Once you set up the microphone, you can get started with the pronunciation exercises. To master Spanish pronunciation, you must listen to vowel and consonant combinations as recited by a native speaker, then try to match his or her intonation. An onscreen pronunciation meter tells you whether you sound like a tourist or a native speaker. From there, you move to the orientation section, where you meet Gram R. Crow (get it?), a cartoon bird that guides you through basic points of grammar. Although Crow is supposed to be funny (he sounds like Gilbert Gottfried's rendition of the evil parrot in Disney's Aladdin), he's mostly just annoying.
Before you begin learning in earnest, we recommend that you take a pretest to determine your skill level. Learn To Speak presents you with a series of common Spanish phrases to which you must identify the correct replies. Based on your score, the software then determines where you need to begin your studies.
Repeat after me
The program's Basic section covers the topics, vocabulary, and phrases you'll need to know for travel: how to introduce yourself, ask where the bathroom is, and make friends. Like a good language course, Learn To Speak starts each lesson by playing audio of native Spanish speakers so that you can hear how the dialogue should sound, and it includes simple illustrations that provide context for the dialogue. Then you try out common phrases yourself. Only then does the program provide the underlying rules and structures of grammar. You finish each lesson with exercises such as drag and match, where you listen to a statement, then select the correct response. The only problem with these exercises is that, unlike most testing software, it doesn't tell you if you've answered incorrectly until you've finished the entire test. So, if you messed up on question three, by the time you find out, you may not remember what the original question was.
After you've completed the exercises, you can build up your vocabulary (numbers, time, dates, colors) and engage in branching conversations with videos of comely native speakers. Here and elsewhere, the software seems designed with romantic encounters in mind, featuring, for example, scenarios where you meet suave señores and sultry señoritas at bars and parties.
Once you master the basics, you choose which extended course to take: travel, business, or everyday life. (Of course, you can go back and take a different one later.) These offer scenarios such as asking for directions, making appointments, or shopping for food. The program also offers the ability to download more lessons from the Web and sign up for online study groups, but we couldn't get these features to work. (A technician at the Learning Company's support line said the Web site's database was being upgraded at the time of this review; he could not tell us when the site would be up again.)
As a rule, the Learning Company's tech support is prompt and courteous, but there's no toll-free number, and the hours are limited to 8 a.m. to 5 p.m., CT, Monday through Friday. Technicians also pump you for information--such as your name, e-mail address, phone number, and street address--before you can get help.

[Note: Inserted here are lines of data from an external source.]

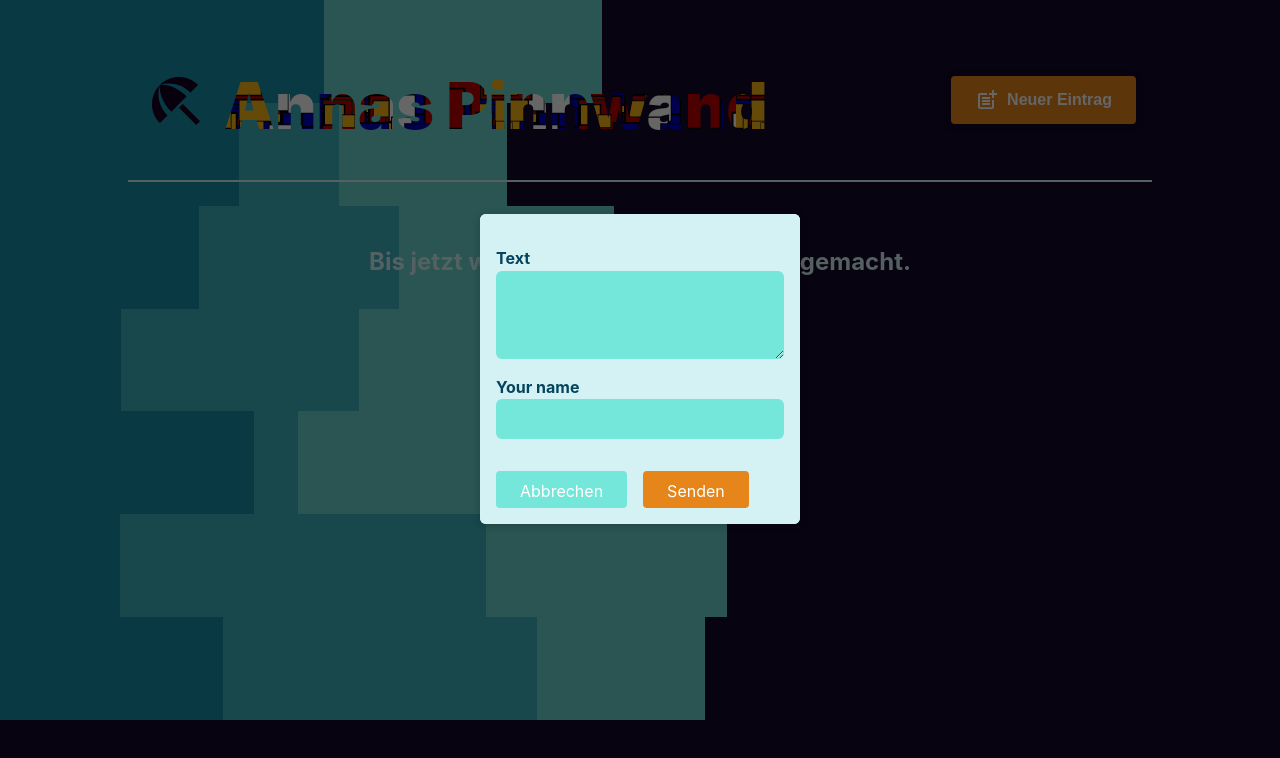
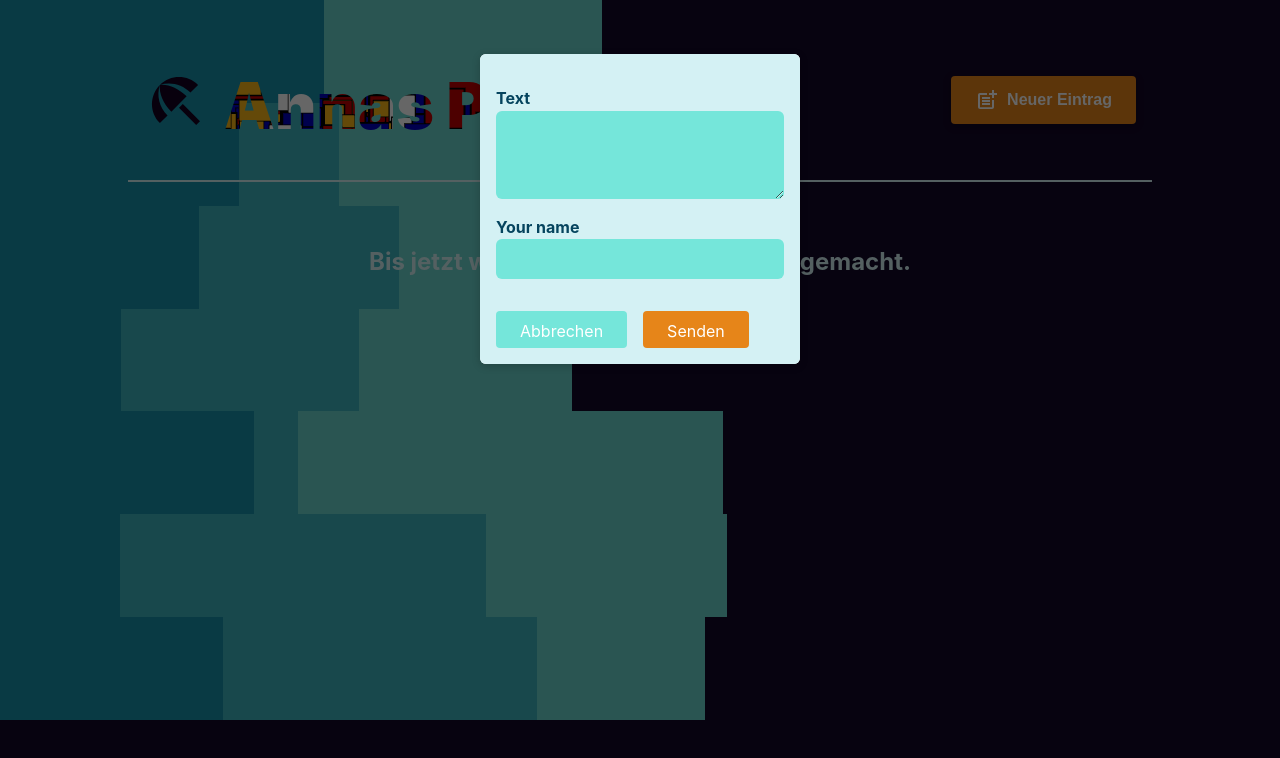
Before and after one commit to anna-olivia/e-my-ud-vite0, a React (Vite) app: page / in a window 1280 px wide. Both pictures are taken after a click on the button "Neuer Eintrag". Shown: the top 758 px of the page. Built offline with nearby package versions, Linux system fonts and the light colour scheme.

Commit message:
23v37weiter597

```diff
--- a/src/components/Modal.module.css
+++ b/src/components/Modal.module.css
@@ -16,4 +16,5 @@
     padding: 0;
     overflow: hidden;
     z-index: 1;
+    margin-top: -10rem;
   }
```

When you've had your fill of interactive español, you can engage in armchair travel by watching minitravelogues about Mexican history, culture, and tourist attractions. Strangely, there's no information about other Spanish-speaking countries (such as Spain, for instance).
Good enough for flamenco
Learn To Speak isn't especially fancy. It won't wow you with graphics or special effects. And no software can replace actual conversations with real humans. Still, it's an effective tool for studying a foreign tongue, especially if you hope to meet that special someone over a cup of café con leche.